Required work: The required result is a line count: how many lines in this data hold the word "import". Give only that.

Information:
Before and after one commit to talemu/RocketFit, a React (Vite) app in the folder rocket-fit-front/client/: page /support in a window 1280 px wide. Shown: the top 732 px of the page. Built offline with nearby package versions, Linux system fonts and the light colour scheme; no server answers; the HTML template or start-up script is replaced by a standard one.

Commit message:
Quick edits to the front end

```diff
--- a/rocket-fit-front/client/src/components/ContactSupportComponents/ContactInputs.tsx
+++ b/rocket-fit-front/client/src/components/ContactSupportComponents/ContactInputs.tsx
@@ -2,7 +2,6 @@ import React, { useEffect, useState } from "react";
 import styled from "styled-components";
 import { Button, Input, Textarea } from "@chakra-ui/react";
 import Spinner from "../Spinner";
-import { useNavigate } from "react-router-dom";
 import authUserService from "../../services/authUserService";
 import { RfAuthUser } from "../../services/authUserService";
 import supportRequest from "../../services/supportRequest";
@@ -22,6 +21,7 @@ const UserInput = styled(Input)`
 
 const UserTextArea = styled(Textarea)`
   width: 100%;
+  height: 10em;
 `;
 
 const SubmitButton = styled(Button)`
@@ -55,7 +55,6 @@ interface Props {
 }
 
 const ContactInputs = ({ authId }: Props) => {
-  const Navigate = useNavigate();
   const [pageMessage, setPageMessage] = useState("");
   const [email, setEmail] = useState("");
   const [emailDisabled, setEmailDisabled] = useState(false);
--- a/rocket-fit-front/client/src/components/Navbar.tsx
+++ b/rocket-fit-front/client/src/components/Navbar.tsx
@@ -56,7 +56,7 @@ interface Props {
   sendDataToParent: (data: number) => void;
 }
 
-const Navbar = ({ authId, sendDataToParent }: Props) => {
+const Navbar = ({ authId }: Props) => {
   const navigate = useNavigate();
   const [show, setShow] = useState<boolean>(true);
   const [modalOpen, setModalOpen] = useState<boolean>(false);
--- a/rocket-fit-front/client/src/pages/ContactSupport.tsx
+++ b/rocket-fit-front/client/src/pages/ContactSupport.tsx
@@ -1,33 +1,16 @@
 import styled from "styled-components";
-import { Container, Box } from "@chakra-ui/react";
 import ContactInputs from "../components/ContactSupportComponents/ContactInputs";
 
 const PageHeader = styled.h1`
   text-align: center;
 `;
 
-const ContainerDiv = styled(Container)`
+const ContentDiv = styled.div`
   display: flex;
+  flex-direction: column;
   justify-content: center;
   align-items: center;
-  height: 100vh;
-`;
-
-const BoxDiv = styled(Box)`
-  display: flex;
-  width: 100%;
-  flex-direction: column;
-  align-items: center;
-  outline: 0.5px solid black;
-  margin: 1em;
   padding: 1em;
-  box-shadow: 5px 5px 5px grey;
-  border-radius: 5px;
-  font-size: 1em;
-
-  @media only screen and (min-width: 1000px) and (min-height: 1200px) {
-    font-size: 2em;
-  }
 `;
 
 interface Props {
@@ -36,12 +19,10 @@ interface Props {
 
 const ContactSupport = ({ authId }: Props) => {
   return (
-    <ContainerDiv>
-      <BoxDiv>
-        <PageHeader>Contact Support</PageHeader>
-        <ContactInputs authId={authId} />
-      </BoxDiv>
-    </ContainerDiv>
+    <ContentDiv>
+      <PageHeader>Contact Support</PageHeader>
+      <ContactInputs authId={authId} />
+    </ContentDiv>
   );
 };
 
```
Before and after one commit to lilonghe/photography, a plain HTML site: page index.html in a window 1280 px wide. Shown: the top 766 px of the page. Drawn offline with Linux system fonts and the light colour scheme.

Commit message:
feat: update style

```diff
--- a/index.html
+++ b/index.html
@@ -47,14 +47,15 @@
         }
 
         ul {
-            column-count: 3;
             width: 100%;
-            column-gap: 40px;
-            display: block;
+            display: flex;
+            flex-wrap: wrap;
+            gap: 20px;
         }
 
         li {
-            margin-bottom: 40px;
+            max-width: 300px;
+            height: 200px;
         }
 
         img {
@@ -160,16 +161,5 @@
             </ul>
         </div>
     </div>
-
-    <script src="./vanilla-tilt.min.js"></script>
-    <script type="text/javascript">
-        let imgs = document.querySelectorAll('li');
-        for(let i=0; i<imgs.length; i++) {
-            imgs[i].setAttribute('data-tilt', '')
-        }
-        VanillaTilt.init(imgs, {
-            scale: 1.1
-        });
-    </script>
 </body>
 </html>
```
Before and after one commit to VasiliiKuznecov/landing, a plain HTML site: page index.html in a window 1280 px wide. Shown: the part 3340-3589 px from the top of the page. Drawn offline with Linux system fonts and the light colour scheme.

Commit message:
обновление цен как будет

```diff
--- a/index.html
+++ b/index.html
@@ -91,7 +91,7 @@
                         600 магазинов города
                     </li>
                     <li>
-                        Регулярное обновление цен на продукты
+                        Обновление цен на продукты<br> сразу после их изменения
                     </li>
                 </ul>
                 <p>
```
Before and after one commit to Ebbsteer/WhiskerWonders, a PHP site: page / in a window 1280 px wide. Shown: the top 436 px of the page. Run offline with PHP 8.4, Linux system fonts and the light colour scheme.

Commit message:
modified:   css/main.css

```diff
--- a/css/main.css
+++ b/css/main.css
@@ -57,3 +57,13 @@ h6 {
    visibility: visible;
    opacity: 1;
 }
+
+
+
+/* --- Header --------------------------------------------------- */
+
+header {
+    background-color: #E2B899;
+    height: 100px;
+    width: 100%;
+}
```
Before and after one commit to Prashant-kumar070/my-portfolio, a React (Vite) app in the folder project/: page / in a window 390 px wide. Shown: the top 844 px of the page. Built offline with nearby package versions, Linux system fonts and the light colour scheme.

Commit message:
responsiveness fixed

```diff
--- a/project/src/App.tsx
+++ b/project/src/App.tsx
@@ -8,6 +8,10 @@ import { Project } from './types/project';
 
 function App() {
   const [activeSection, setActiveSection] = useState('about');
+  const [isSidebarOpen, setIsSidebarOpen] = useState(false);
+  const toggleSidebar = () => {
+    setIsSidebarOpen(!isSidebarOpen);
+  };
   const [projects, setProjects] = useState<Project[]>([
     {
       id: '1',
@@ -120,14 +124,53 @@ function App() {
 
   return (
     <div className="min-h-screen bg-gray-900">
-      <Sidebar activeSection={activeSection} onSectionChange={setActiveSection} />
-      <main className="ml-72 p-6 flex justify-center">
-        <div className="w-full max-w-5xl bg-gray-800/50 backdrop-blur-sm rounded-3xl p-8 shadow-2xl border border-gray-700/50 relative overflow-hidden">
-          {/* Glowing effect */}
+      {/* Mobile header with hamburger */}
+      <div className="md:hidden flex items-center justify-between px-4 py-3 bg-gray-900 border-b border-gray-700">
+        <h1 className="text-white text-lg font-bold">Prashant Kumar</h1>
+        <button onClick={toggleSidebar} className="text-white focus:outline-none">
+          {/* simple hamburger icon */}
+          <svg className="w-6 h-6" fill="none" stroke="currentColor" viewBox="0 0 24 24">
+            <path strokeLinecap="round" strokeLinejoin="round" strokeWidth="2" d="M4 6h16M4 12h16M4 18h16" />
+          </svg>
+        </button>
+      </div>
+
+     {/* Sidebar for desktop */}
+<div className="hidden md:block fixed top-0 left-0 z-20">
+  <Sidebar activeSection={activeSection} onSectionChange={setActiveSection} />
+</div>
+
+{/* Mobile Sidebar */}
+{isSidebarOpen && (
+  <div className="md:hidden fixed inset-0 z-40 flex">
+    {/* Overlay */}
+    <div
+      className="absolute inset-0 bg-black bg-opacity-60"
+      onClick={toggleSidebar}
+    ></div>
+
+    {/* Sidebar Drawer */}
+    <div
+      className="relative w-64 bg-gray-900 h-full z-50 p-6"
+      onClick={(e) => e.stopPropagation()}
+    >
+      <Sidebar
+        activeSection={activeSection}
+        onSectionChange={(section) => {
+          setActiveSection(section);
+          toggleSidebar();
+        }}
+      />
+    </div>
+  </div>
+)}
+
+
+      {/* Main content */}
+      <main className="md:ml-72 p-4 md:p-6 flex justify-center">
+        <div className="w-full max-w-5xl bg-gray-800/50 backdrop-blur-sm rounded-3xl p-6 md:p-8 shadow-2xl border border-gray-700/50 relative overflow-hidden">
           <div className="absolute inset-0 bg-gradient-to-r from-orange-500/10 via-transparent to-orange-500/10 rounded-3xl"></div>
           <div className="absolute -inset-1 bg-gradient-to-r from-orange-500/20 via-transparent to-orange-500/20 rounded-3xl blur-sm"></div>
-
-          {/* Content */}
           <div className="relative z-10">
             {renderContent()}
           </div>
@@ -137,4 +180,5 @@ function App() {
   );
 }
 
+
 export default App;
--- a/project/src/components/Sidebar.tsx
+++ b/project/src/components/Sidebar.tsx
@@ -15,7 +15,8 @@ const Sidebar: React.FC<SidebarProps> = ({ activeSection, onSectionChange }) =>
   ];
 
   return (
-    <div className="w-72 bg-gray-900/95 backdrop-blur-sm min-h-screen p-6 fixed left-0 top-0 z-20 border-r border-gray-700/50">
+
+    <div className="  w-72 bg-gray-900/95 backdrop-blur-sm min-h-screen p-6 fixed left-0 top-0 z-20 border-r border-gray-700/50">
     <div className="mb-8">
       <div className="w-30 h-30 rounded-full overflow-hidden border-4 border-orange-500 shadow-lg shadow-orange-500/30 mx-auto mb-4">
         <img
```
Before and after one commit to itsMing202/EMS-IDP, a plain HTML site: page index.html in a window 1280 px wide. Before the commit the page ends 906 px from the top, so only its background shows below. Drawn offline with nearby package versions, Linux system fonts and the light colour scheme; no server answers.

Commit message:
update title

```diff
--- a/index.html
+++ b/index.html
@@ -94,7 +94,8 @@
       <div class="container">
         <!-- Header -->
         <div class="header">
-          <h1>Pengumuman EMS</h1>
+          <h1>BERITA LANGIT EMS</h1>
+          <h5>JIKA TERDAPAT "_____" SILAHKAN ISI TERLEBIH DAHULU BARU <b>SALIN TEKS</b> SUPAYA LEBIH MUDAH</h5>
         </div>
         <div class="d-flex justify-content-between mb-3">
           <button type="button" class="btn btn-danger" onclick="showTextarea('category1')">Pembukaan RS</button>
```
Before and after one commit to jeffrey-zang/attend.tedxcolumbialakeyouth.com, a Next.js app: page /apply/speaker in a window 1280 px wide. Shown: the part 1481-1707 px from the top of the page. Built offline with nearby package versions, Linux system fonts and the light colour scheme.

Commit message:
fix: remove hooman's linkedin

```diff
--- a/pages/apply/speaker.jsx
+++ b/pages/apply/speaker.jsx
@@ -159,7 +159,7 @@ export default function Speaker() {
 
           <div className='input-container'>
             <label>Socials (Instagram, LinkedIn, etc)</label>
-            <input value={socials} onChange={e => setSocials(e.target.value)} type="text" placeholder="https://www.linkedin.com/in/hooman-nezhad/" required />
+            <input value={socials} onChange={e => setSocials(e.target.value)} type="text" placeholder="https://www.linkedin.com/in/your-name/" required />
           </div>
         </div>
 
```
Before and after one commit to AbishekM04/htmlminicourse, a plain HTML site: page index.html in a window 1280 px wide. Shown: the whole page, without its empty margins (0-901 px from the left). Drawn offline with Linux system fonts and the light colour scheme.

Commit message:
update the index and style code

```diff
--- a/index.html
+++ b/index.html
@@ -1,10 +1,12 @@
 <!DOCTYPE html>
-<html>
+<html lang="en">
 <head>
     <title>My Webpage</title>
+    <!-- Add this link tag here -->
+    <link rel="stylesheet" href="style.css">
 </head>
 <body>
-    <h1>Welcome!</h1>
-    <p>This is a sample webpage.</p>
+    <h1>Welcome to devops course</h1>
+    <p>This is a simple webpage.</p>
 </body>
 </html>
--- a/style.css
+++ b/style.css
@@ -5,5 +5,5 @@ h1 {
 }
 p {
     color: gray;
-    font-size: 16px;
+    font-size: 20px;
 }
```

Answer box: 12